YOUR OBJECTIVE → Your task is to copy each line of the records that includes the string "after".
[INPUT MATERIAL]
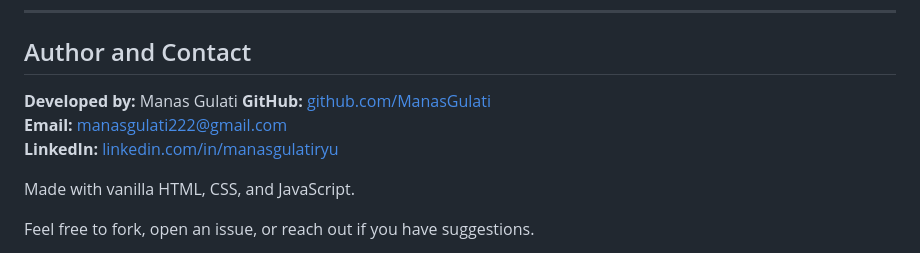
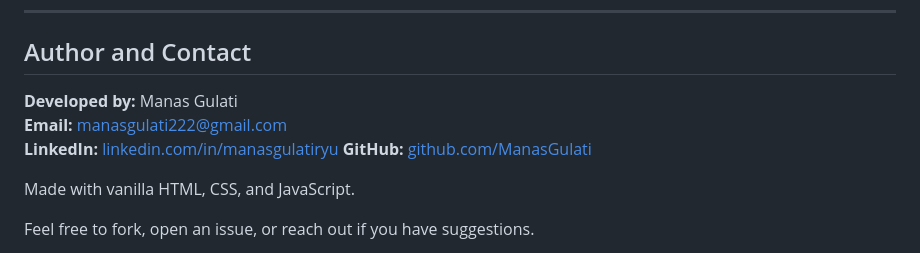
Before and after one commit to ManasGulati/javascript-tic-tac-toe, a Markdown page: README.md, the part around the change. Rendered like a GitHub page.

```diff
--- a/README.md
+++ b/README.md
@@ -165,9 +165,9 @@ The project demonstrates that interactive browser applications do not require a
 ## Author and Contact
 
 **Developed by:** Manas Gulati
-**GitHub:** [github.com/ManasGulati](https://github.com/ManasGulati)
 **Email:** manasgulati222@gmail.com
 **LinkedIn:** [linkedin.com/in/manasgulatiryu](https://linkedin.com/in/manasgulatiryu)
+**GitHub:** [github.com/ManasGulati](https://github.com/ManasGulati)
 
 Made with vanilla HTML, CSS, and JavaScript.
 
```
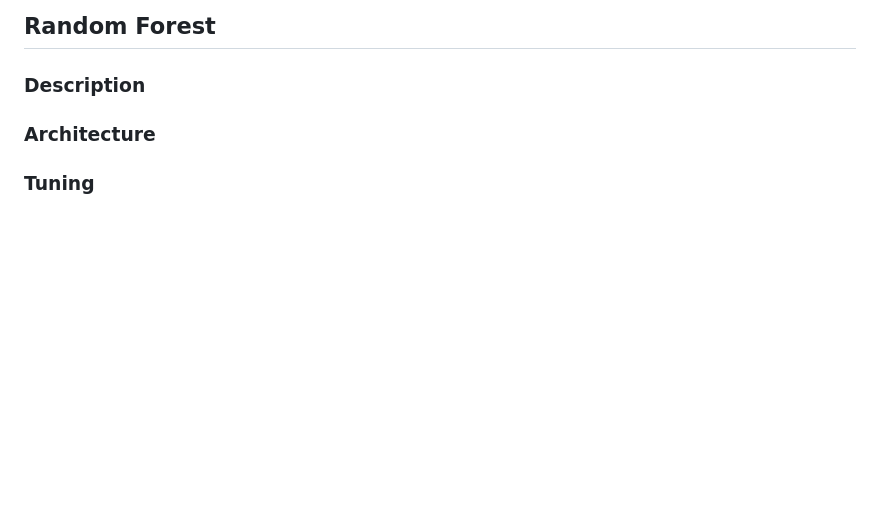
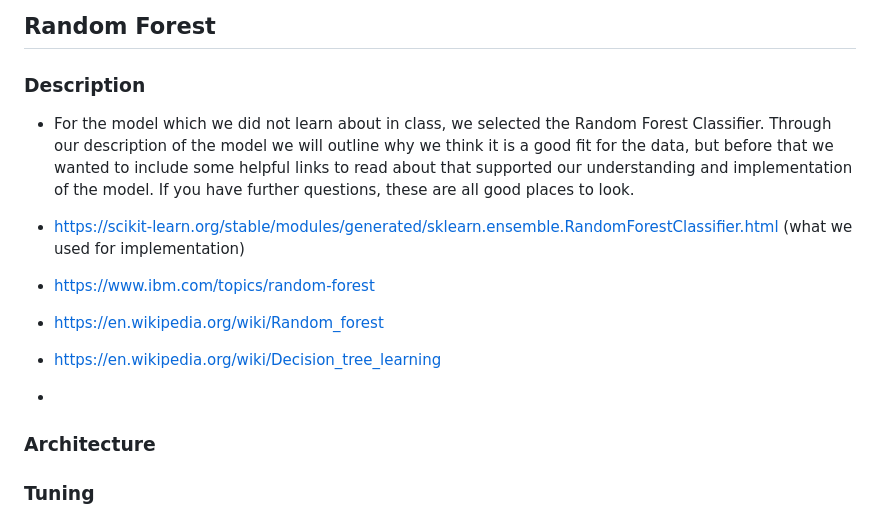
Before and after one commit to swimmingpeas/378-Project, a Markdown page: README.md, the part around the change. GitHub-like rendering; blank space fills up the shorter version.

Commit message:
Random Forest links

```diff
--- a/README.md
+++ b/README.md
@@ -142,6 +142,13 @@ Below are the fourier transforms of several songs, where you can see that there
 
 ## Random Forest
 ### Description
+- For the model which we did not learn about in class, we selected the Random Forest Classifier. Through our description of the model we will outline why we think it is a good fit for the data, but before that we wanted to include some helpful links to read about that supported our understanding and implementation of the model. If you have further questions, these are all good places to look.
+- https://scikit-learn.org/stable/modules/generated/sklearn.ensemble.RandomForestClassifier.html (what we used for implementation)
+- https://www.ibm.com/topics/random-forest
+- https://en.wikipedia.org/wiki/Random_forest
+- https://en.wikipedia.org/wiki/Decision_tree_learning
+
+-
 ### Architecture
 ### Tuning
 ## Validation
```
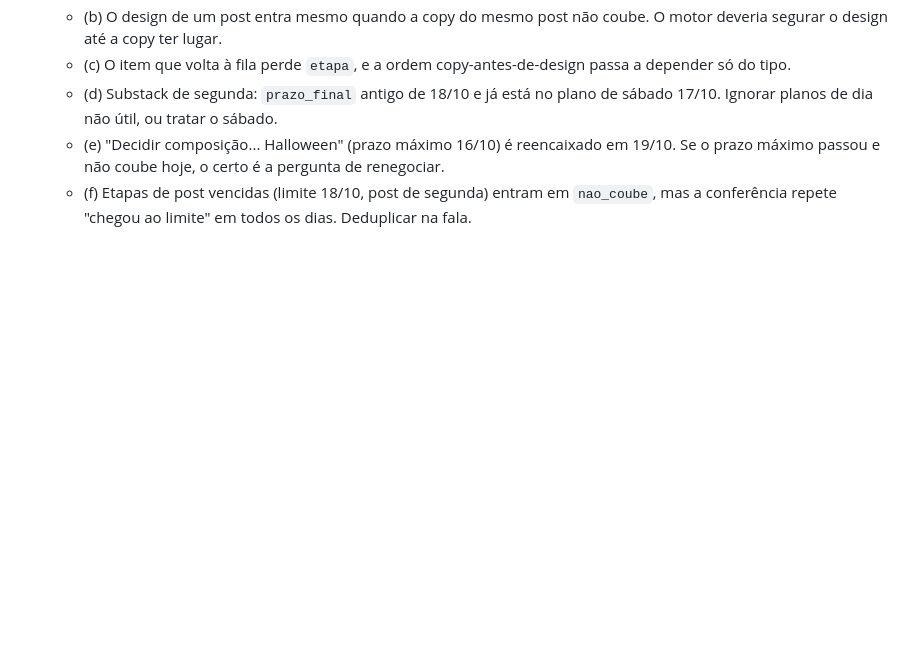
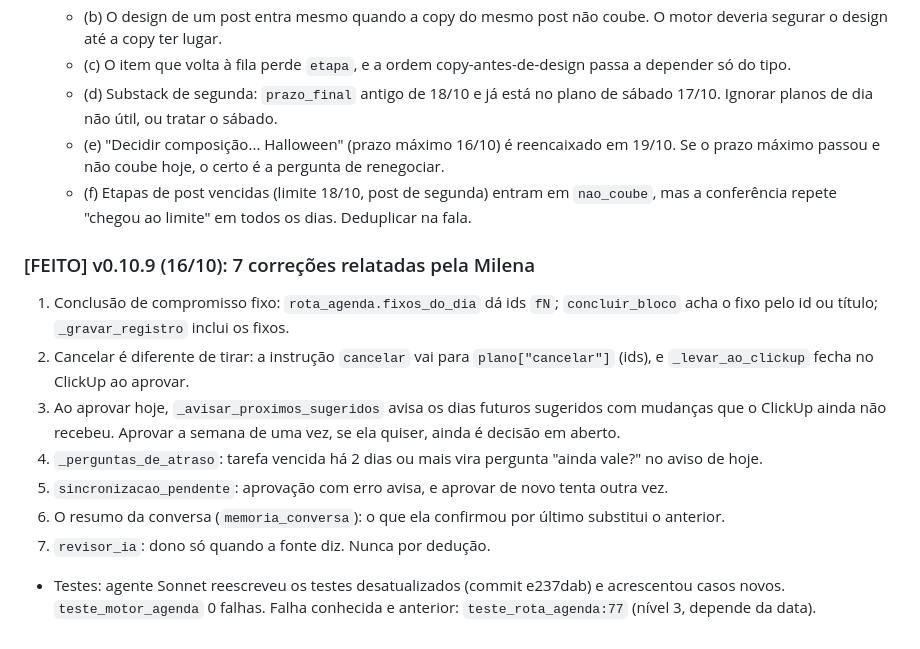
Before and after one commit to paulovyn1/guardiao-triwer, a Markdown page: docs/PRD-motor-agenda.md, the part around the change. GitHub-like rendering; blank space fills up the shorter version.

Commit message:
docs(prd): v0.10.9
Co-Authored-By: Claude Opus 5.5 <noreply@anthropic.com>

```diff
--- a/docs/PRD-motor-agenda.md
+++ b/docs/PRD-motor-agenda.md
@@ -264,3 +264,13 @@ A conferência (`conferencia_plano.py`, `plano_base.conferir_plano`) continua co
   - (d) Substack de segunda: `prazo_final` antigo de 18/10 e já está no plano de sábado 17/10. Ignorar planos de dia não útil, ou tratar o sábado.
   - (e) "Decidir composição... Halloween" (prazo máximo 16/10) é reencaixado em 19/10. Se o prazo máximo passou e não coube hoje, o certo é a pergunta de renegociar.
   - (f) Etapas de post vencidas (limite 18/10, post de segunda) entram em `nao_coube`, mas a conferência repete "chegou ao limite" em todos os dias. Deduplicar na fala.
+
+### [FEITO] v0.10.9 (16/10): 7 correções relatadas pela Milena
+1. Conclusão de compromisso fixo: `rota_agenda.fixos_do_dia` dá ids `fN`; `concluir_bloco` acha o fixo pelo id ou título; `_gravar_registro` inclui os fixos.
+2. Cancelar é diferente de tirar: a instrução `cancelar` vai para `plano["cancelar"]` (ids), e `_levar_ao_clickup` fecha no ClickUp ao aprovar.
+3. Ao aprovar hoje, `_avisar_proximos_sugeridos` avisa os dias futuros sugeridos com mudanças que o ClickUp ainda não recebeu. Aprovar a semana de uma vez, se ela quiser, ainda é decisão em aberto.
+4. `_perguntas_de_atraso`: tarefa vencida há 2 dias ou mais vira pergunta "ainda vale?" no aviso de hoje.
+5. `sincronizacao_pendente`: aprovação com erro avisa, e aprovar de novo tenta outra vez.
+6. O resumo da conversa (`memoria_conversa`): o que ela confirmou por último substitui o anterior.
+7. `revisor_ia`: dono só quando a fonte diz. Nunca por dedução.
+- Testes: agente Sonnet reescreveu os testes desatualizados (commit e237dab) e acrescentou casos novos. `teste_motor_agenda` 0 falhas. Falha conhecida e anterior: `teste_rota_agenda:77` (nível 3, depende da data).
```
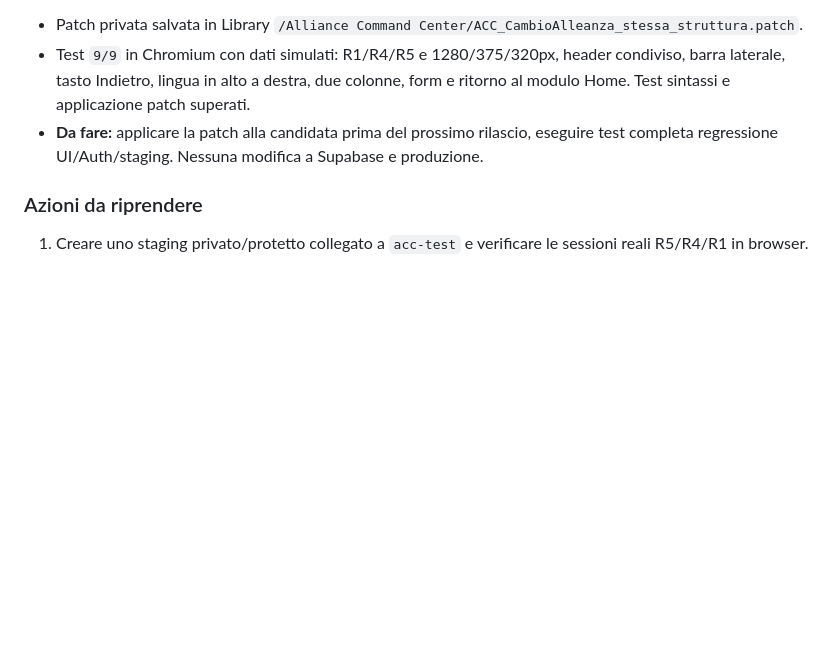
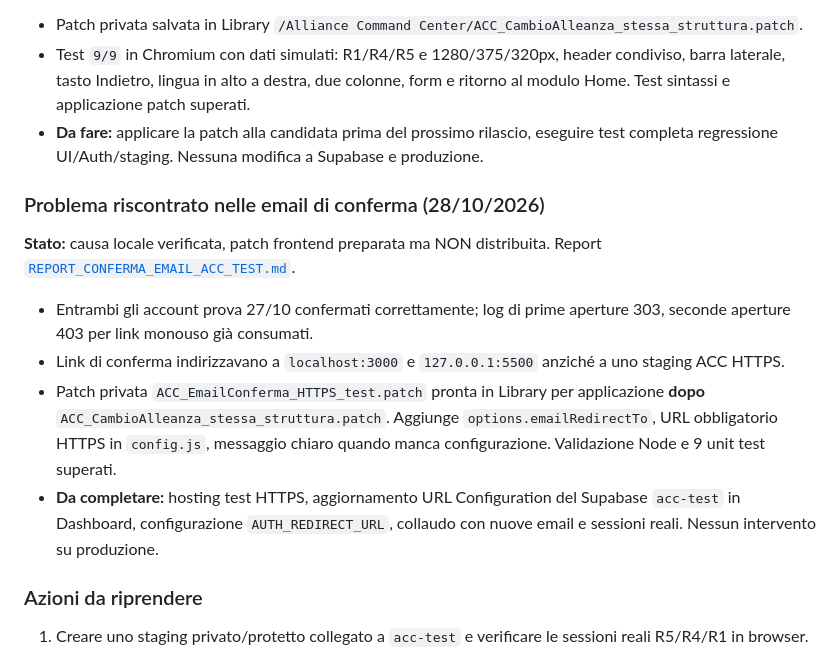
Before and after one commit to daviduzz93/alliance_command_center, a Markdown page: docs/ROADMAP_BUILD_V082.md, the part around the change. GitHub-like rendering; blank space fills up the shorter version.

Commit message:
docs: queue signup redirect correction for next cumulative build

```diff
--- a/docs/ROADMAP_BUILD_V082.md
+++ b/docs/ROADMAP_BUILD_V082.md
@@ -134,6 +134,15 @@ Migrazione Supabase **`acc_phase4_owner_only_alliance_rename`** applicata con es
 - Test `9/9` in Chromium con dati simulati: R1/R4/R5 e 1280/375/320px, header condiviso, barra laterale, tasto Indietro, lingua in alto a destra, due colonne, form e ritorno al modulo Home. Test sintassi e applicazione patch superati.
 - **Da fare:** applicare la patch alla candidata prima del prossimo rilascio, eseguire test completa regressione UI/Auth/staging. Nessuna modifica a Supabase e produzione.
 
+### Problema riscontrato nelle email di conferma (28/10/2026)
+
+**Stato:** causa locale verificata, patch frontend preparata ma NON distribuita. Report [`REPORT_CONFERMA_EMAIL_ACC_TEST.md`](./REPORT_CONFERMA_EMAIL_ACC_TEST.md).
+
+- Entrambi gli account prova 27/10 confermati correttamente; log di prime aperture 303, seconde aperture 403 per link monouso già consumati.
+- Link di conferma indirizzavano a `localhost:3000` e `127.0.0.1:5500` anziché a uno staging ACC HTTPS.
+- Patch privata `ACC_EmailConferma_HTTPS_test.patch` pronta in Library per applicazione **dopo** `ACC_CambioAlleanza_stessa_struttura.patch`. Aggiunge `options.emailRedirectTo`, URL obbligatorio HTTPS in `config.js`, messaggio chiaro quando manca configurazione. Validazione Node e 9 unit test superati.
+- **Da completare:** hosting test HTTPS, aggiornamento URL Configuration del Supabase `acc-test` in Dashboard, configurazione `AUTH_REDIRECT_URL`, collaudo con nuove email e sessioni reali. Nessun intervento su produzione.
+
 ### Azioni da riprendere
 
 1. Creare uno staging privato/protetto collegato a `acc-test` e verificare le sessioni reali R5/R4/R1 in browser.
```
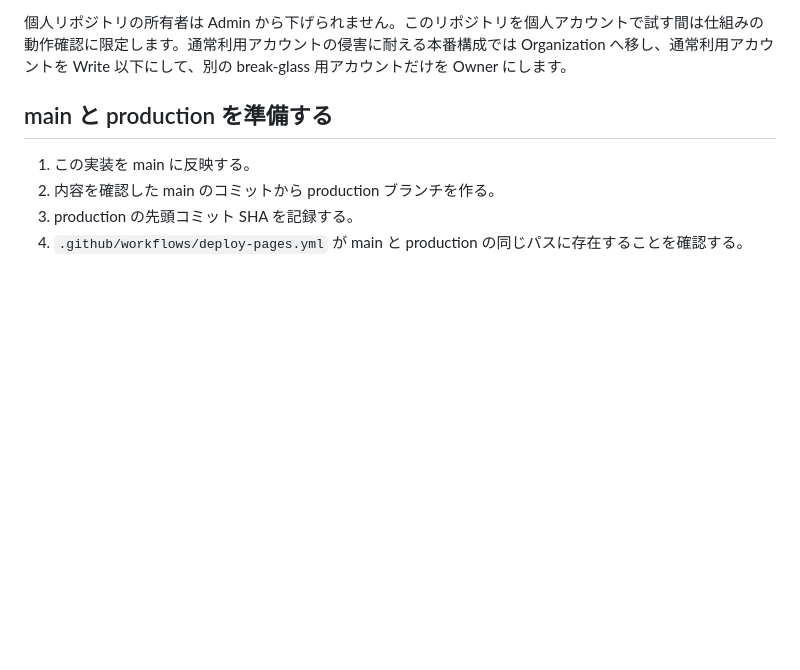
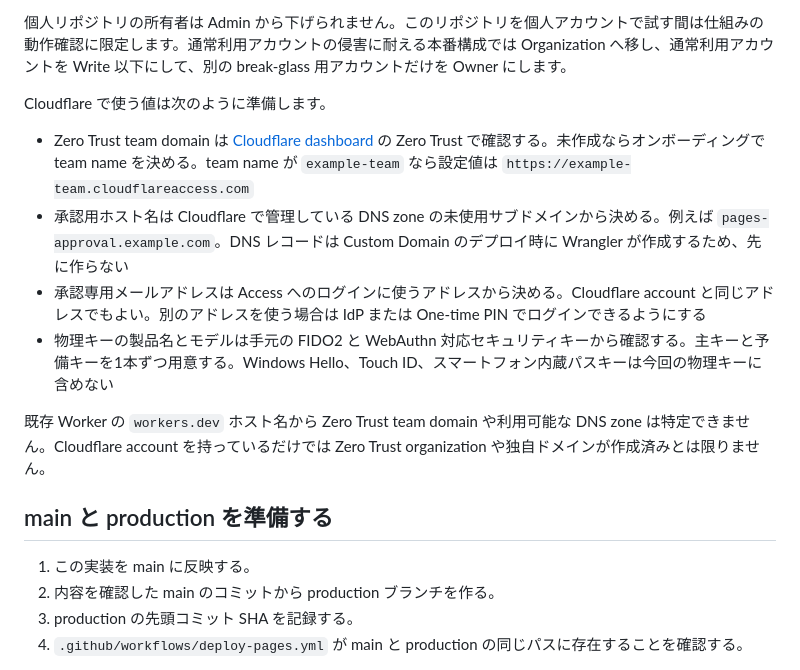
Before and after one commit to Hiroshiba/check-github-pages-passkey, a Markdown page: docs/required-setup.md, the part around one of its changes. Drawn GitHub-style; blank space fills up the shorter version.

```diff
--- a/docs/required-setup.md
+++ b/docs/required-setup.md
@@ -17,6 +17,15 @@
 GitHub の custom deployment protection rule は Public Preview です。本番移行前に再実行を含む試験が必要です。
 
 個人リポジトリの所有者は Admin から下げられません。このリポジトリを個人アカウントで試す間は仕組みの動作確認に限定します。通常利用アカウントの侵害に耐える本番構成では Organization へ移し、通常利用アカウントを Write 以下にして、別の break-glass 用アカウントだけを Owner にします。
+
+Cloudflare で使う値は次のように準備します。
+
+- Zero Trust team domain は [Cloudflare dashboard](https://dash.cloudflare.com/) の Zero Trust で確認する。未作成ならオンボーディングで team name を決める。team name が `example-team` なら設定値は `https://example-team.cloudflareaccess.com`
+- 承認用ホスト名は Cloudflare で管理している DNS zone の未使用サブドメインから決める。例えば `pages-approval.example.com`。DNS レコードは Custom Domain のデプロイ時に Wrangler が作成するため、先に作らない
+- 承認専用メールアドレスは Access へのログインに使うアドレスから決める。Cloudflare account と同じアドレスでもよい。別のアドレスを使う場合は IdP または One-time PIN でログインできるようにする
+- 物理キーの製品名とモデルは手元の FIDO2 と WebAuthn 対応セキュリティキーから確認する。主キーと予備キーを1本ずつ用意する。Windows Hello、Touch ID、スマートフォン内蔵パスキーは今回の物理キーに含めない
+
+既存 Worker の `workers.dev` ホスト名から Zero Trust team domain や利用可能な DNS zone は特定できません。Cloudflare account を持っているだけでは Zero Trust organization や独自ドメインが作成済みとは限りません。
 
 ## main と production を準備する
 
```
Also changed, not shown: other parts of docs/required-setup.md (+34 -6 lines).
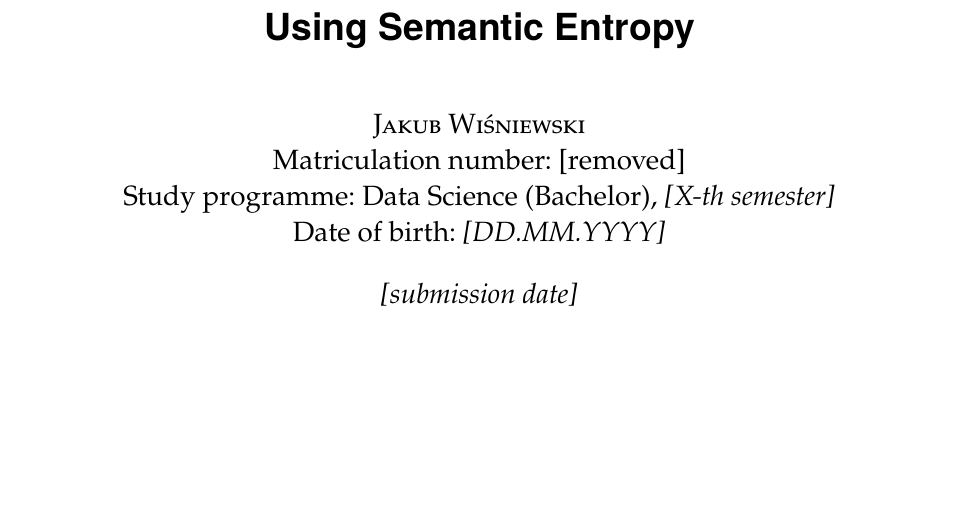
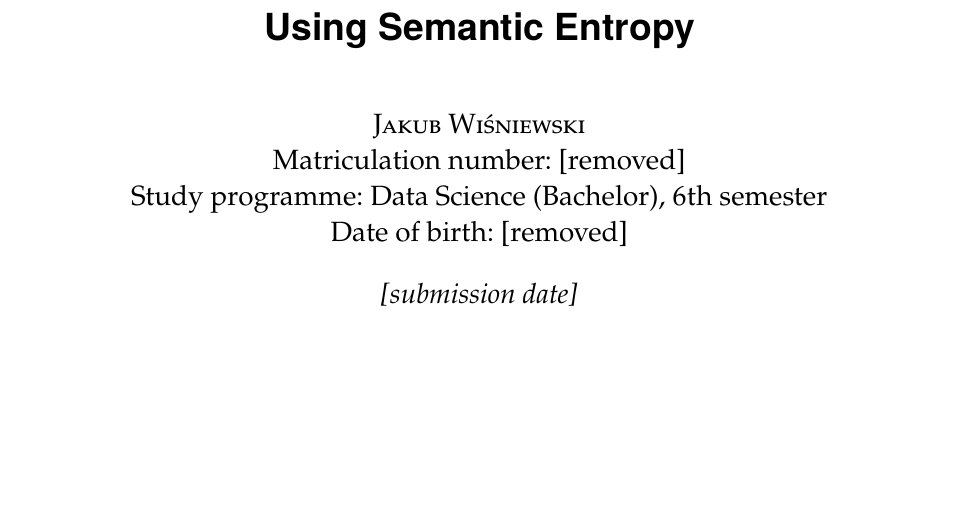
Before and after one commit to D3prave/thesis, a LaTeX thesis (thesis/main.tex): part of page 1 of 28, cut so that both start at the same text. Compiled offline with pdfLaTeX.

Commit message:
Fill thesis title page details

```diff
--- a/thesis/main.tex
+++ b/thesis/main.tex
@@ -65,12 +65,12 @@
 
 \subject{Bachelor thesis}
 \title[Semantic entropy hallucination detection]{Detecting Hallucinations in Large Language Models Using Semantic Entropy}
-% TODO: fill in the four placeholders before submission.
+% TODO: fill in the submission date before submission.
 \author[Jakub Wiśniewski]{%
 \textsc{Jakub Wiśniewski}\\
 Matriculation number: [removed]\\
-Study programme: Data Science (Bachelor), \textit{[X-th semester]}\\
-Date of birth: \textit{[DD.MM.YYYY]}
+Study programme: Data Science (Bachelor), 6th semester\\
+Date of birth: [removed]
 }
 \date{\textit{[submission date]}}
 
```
[/INPUT MATERIAL]
ANSWER FOR THE TASK →
Before and after one commit to ManasGulati/javascript-tic-tac-toe, a Markdown page: README.md, the part around the change. Rendered like a GitHub page.
Before and after one commit to swimmingpeas/378-Project, a Markdown page: README.md, the part around the change. GitHub-like rendering; blank space fills up the shorter version.
Before and after one commit to paulovyn1/guardiao-triwer, a Markdown page: docs/PRD-motor-agenda.md, the part around the change. GitHub-like rendering; blank space fills up the shorter version.
Before and after one commit to daviduzz93/alliance_command_center, a Markdown page: docs/ROADMAP_BUILD_V082.md, the part around the change. GitHub-like rendering; blank space fills up the shorter version.
Before and after one commit to Hiroshiba/check-github-pages-passkey, a Markdown page: docs/required-setup.md, the part around one of its changes. Drawn GitHub-style; blank space fills up the shorter version.
Before and after one commit to D3prave/thesis, a LaTeX thesis (thesis/main.tex): part of page 1 of 28, cut so that both start at the same text. Compiled offline with pdfLaTeX.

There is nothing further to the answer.